In response, Bomen said, “I am pleased to contribute to the work and mission of the Foundation for Defense of Democracies, which has a wonderful team of action-oriented and independent thinkers.” He said, “The United States and her allies must integrate their political, economic, military, legal, technological and information strengths into effective policies to confront Beijing’s global challenge to freedom.”

“The creative minds assembled by (Foundation for Defense of Democracies CEO) Mark Dubowitz at the China Project and the Center chaired by Juan Zarate, H.R. McMaster and Sam Ravitch are the ideal team to develop such policies,” Bomen said “.

“I can think of no better person than Bomen, who has decades of experience in government, the military and the press, and who has the fluency in Mandarin to help our team develop actionable policies for this critical strategic competition with America’s most powerful adversary,” said Dubowitz. He said, “Bomen is a national treasure who has fundamentally changed the direction of U.S.-China policy, and we are honored to have him join us as chair of our China program.”

Bomen’s former boss, former U.S. national security adviser McMaster, said, “Bomen has made a tremendous contribution to our country both in and out of the military. He is a man of impeccable character and extraordinary intelligence. His deep understanding of the Indo-Pacific region and clear vision of the challenges posed by the Chinese Communist Party will enable the CDF to make further contributions to the most important competition of the 21st century.”

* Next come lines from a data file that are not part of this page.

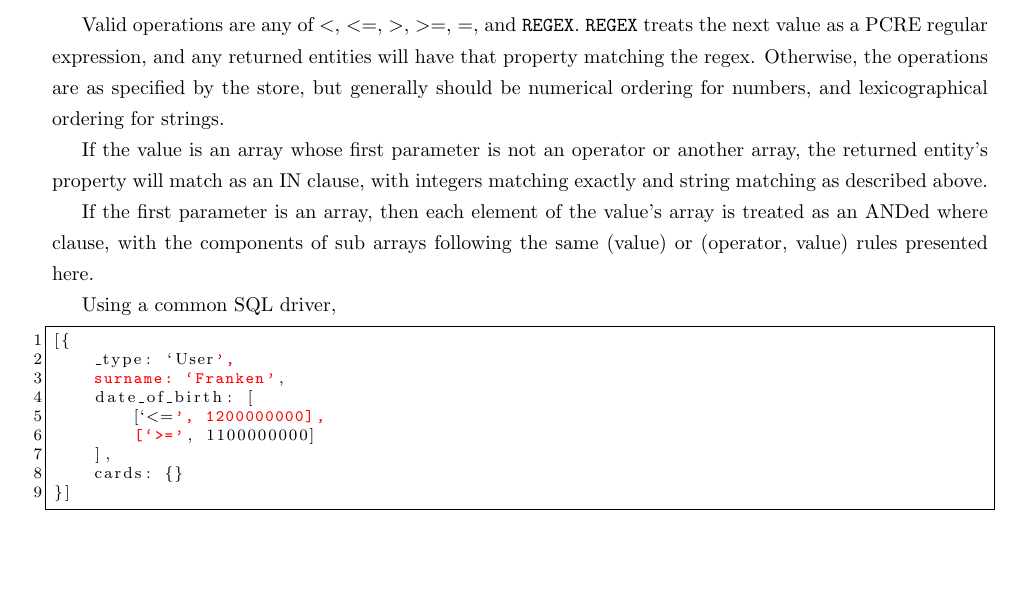
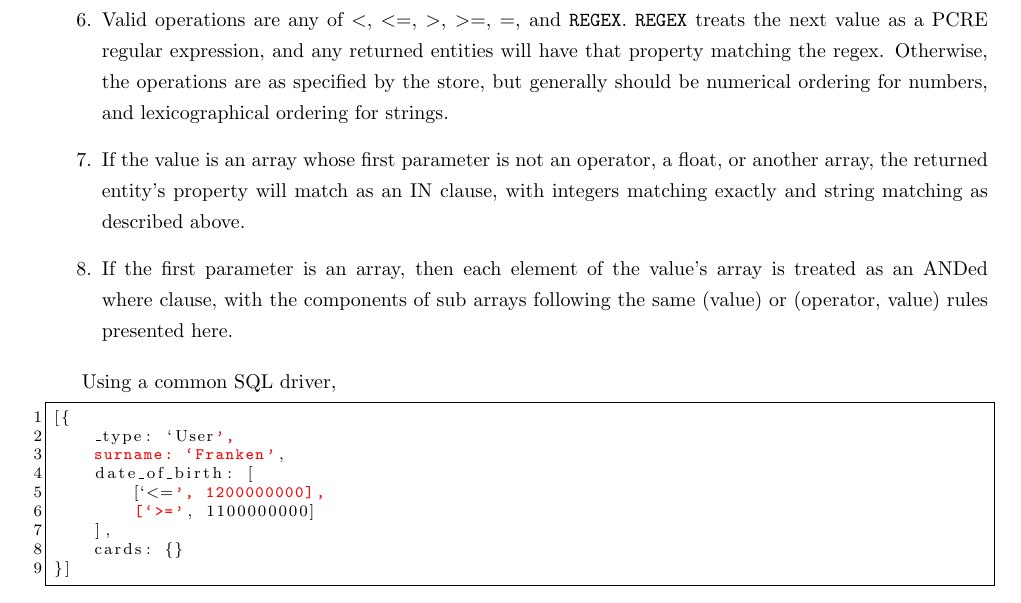
Before and after one commit to DavidSouther/JEFRi, a LaTeX document (docs/jefri/jefri.tex): part of page 9 of 25, cut so that both start at the same text, the shorter picture padded with empty space. Compiled offline with pdfLaTeX.

Commit message:
Added numbering to Gory Get Details

```diff
--- a/docs/jefri/jefri.tex
+++ b/docs/jefri/jefri.tex
@@ -376,24 +378,26 @@ If the value is an array, the first field in the array may specify an operation,
 may be a floating point number (see above), may be a compound filter, or may be
 an enumeration of values the field's value must be {\ilcode in}.
 
-Valid operations are any of {\ilcode $<$}, {\ilcode $<=$}, {\ilcode $>$},
+\item Valid operations are any of {\ilcode $<$}, {\ilcode $<=$}, {\ilcode $>$},
 {\ilcode $>=$}, {\ilcode $=$}, and {\ilcode REGEX}. {\ilcode REGEX} treats the
 next value as a PCRE regular expression, and any returned entities will have
 that property matching the regex. Otherwise, the operations are as specified by
 the store, but generally should be numerical ordering for numbers, and
 lexicographical ordering for strings.
 
-%SUM? AVERAGE? COUNT? MAX? MIN?
+%\item SUM? AVERAGE? COUNT? MAX? MIN?
 
-%GROUP BY?
+%\item GROUP BY?
 
-If the value is an array whose first parameter is not an operator or another
-array, the returned entity's property will match as an IN clause, with integers
+\item If the value is an array whose first parameter is not an operator, a float, or
+another array, the returned entity's property will match as an IN clause, with integers
 matching exactly and string matching as described above.
 
-If the first parameter is an array, then each element of the value's array is
+\item If the first parameter is an array, then each element of the value's array is
 treated as an ANDed where clause, with the components of sub arrays following
 the same (value) or (operator, value) rules presented here.
+
+\end{enumerate}
 
 Using a common SQL driver,
 \linespread{1}
```
Also changed, not shown: docs/jefri/jefri.tex (12 more changed lines).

Earlier, China’s Foreign Ministry announced on January 21 that it had imposed sanctions on 28 people, including Bo Ming and others, who were primarily responsible for serious violations of China’s sovereignty in China-related issues. These individuals and their families have been banned from entering mainland China and Hong Kong and Macau, and they and their affiliated companies and institutions have been restricted from dealing and doing business with China.